[Detected change data]
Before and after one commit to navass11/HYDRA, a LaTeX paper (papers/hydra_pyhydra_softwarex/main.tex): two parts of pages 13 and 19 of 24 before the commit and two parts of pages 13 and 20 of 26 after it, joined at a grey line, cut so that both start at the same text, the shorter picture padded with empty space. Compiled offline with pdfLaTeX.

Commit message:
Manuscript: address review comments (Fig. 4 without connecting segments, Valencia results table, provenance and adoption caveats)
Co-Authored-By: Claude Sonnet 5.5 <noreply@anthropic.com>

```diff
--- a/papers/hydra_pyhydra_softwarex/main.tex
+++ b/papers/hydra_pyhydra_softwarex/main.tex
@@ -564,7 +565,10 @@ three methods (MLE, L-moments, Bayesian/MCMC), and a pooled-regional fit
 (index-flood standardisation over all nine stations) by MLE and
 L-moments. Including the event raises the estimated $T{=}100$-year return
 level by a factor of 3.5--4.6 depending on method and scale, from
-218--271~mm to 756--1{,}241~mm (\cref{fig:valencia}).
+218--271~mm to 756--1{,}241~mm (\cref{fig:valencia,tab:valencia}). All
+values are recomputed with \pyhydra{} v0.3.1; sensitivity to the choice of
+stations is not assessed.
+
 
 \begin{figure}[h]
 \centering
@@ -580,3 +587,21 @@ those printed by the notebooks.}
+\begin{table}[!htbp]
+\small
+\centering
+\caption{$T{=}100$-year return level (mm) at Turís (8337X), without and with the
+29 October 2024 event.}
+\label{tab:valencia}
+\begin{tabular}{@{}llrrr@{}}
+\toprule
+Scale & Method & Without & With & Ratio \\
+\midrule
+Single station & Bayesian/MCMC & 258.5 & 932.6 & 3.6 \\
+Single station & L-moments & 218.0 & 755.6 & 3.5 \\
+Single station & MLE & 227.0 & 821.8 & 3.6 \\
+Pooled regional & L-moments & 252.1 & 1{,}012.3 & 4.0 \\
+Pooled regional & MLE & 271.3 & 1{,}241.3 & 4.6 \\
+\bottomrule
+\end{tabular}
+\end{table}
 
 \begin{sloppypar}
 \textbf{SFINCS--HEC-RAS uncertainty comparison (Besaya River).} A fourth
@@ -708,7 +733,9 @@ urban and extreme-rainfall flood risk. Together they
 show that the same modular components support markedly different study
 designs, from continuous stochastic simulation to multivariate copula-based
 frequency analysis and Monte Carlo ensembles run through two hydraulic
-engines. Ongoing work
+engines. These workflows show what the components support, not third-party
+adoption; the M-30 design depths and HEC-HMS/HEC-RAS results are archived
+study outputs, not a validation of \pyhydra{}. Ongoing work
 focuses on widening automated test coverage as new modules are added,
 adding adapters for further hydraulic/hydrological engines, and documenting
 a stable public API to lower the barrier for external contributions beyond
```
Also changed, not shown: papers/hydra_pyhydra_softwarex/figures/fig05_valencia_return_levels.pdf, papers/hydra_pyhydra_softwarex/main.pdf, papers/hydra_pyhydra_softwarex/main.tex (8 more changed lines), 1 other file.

_Task prompt_
Read the entries above, then pull out the lines that include "papers".

_Solved problem_
Before and after one commit to navass11/HYDRA, a LaTeX paper (papers/hydra_pyhydra_softwarex/main.tex): two parts of pages 13 and 19 of 24 before the commit and two parts of pages 13 and 20 of 26 after it, joined at a grey line, cut so that both start at the same text, the shorter picture padded with empty space. Compiled offline with pdfLaTeX.
--- a/papers/hydra_pyhydra_softwarex/main.tex
+++ b/papers/hydra_pyhydra_softwarex/main.tex
Also changed, not shown: papers/hydra_pyhydra_softwarex/figures/fig05_valencia_return_levels.pdf, papers/hydra_pyhydra_softwarex/main.pdf, papers/hydra_pyhydra_softwarex/main.tex (8 more changed lines), 1 other file.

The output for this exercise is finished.